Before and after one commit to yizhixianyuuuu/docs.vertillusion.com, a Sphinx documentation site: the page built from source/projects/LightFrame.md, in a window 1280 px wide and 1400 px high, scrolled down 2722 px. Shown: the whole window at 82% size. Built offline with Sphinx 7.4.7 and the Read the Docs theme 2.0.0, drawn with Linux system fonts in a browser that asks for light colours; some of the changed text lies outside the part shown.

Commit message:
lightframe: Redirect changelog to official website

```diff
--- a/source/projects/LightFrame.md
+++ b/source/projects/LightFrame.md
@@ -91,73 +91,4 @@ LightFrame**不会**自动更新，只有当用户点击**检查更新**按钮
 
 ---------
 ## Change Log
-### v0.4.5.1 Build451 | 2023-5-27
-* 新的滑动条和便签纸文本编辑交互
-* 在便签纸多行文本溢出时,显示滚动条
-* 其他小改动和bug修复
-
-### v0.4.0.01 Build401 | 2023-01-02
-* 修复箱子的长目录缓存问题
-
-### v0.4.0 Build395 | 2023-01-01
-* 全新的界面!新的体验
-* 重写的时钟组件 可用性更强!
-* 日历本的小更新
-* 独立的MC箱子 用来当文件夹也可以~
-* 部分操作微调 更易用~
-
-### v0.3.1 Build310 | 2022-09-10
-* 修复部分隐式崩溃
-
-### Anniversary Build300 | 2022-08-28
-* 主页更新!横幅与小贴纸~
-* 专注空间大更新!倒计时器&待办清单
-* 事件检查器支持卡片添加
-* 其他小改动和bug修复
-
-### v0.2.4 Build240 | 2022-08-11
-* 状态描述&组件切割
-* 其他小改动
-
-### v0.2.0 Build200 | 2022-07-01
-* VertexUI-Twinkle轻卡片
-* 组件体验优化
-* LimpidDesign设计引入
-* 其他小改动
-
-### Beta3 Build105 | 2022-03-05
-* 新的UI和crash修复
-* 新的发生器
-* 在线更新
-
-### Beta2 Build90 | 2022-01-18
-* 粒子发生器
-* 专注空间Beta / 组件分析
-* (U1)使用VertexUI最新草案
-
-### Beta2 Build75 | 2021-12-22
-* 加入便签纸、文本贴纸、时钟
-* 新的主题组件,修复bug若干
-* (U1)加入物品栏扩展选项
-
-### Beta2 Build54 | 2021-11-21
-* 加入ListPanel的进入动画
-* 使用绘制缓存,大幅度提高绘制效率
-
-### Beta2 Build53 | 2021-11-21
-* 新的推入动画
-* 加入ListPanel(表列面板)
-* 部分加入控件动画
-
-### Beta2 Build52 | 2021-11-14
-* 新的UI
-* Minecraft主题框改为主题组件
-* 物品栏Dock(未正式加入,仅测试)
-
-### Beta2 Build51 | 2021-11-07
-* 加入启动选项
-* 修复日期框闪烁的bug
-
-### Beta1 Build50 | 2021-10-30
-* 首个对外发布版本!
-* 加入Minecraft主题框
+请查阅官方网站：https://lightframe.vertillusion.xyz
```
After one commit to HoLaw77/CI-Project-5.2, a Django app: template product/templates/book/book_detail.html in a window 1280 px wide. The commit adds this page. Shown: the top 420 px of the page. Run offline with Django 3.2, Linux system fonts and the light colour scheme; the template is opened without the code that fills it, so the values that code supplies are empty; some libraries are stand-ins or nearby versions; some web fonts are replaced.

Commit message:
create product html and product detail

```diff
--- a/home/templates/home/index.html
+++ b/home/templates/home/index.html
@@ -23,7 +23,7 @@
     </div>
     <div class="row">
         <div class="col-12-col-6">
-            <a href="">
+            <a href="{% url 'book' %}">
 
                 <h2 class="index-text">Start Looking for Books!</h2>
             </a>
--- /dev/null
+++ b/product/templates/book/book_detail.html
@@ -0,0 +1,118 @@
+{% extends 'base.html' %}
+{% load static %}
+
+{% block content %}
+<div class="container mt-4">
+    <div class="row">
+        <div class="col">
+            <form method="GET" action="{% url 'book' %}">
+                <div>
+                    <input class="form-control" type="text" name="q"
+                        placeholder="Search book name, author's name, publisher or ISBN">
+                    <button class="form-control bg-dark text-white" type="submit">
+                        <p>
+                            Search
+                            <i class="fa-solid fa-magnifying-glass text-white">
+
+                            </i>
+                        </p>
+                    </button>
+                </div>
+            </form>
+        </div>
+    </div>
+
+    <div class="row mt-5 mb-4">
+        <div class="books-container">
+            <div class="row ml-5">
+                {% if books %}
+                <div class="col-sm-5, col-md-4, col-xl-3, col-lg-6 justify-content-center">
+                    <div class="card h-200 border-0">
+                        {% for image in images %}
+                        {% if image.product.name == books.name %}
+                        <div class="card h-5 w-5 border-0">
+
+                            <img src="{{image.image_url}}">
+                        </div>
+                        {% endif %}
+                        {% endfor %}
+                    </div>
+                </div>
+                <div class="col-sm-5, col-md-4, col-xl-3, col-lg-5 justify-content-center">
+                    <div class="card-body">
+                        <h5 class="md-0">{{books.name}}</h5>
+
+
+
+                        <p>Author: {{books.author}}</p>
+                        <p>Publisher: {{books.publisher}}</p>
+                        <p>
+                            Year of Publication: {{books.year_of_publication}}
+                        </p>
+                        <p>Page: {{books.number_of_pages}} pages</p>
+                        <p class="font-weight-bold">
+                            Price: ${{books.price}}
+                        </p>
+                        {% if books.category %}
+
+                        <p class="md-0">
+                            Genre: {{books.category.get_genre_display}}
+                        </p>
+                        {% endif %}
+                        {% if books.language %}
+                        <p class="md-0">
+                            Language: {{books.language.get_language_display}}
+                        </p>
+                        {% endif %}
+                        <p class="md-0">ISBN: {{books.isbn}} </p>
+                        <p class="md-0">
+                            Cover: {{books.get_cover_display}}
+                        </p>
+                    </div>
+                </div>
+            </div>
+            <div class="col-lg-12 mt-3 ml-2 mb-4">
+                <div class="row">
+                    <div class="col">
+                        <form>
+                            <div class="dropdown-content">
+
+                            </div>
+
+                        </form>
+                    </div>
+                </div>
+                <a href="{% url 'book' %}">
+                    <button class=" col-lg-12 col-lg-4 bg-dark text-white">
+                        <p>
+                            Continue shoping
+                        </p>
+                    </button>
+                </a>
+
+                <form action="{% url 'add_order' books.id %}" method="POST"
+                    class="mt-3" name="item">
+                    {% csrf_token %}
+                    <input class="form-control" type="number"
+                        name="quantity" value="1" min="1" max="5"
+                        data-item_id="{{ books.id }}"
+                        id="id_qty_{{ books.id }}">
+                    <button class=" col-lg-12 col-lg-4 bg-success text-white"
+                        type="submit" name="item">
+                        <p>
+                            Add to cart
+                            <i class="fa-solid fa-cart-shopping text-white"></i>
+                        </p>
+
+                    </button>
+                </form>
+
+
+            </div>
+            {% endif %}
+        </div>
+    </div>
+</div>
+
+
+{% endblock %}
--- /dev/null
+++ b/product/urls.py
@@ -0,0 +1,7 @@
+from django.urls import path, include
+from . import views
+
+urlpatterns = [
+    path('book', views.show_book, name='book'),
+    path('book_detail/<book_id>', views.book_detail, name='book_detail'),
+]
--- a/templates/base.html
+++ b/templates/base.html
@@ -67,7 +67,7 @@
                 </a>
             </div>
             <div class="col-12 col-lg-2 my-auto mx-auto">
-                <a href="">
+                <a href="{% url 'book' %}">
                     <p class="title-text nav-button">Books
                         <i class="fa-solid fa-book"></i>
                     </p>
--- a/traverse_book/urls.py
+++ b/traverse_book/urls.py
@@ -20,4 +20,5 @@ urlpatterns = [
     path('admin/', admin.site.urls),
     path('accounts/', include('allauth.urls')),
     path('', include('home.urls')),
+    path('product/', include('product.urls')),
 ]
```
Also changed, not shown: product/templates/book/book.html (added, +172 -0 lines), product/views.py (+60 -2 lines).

::::

(Instructions for the task):
Your task is to copy each line of the entries that includes the word "dark".

(Written response):
+                    <button class="form-control bg-dark text-white" type="submit">
+                    <button class=" col-lg-12 col-lg-4 bg-dark text-white">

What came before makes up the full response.